The locomotion of microorganisms inspires scientists to create soft robots actuated by flagella. However, nontrivial coupling between hydrodynamics, contact, and elasticity still requires a comprehensive numerical model.
A recent paper on arXiv.org presents a macroscopic soft robotic platform based on the propulsive mechanism of flagellated microorganisms and a physics-based computational framework to simulate the robot. The simulation tool captures flexibility and long-range hydrodynamics, which were often neglected in previous models.
The simulation was verified against the experiments with qualitative and quantitative comparison. It was shown that the simulation successfully captures the attraction between two flagella arising from hydrodynamic interaction. The simulation sets the foundation for developing the soft robotic prototype, which could be later miniaturized towards a flexible microbot.
The locomotion and mechanical efficiency of micro organisms, specifically micro-swimmers, have drawn interest in the fields of biology and fluid dynamics. A challenge in designing flagellated micro- and macro-scale robots is the geometrically nonlinear deformation of slender structures (e.g. rod-like flagella) ensuing from the interplay of elasticity and hydrodynamics. Certain types of bacteria such as Escherichia coli propel themselves by rotating multiple filamentary structures in low Reynolds flow. This multi-flagellated propulsive mechanism is qualitatively different from the single-flagellated mechanism exhibited by some other types of bacteria such as Vibrio cholerae. The differences include the flagella forming a bundle to increase directional stability for cell motility, offering redundancy for a cell to move, and offering the ability of flagella to be the delivery material itself. Above all, multi-flagellated biological system can inspire novel soft robots for application in drug transportation and delivery within the human body. We present a macroscopic soft robotic hardware platform and a computational framework for a physically plausible simulation model of the multi-flagellated robot. The fluid-structure interaction simulation couples the Discrete Elastic Rods algorithm with the method of Regularized Stokeslet Segments. Contact between two flagella is handled by a penalty-based method due to Spillmann and Teschner. We present comparison between our experimental and simulation results and verify that the simulation tool can capture the essential physics of this problem. The stability and efficiency of a multi-flagellated robot are compared with the single-flagellated counterpart.

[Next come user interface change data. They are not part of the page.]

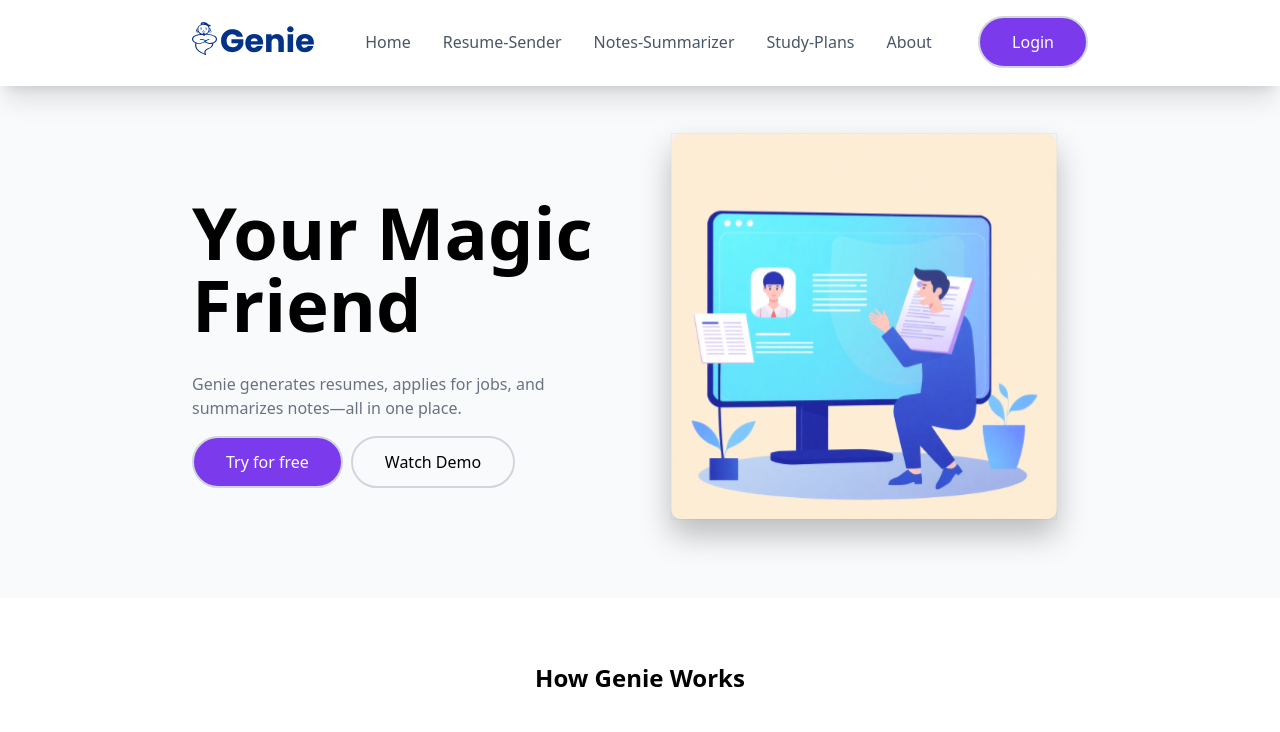
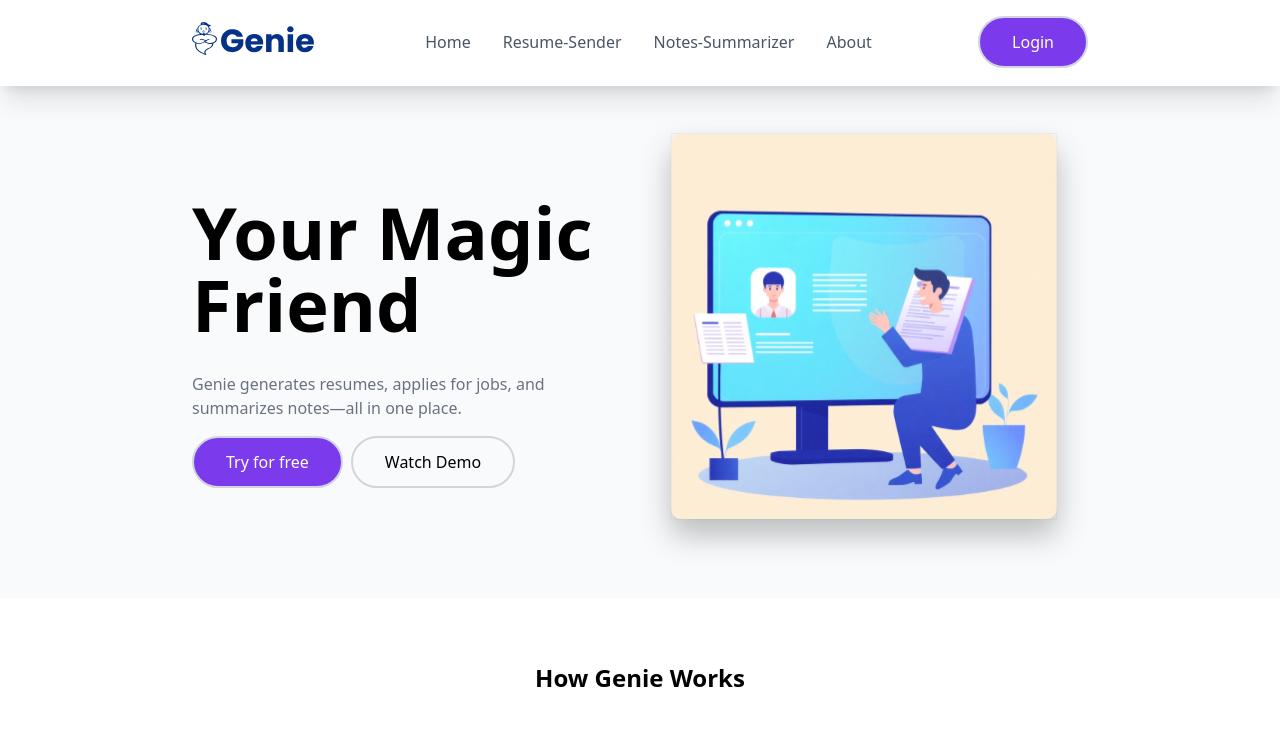
Before and after one commit to chkg2a/CAN-HACKATHON-CHALLENGE-2025, a React (Vite) app in the folder frontend/: page / in a window 1280 px wide. Shown: the top 732 px of the page. Built offline with nearby package versions, Linux system fonts and the light colour scheme.

Commit message:
Removed Study-Plane

```diff
--- a/frontend/src/components/NavBar.jsx
+++ b/frontend/src/components/NavBar.jsx
@@ -8,7 +8,6 @@ const sections = [
   "Home",
   "Resume-Sender",
   "Notes-Summarizer",
-  "Study-Plans",
   "About",
 ];
 
```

Research paper: Lim, S., Yadunandan, A., and Khalid Jawed, M., “Bacteria Inspired Multi-Flagella Propelled Soft Robot at Low Reynolds Number”, 2021. Link to the article: https://arxiv.org/abs/2111.12793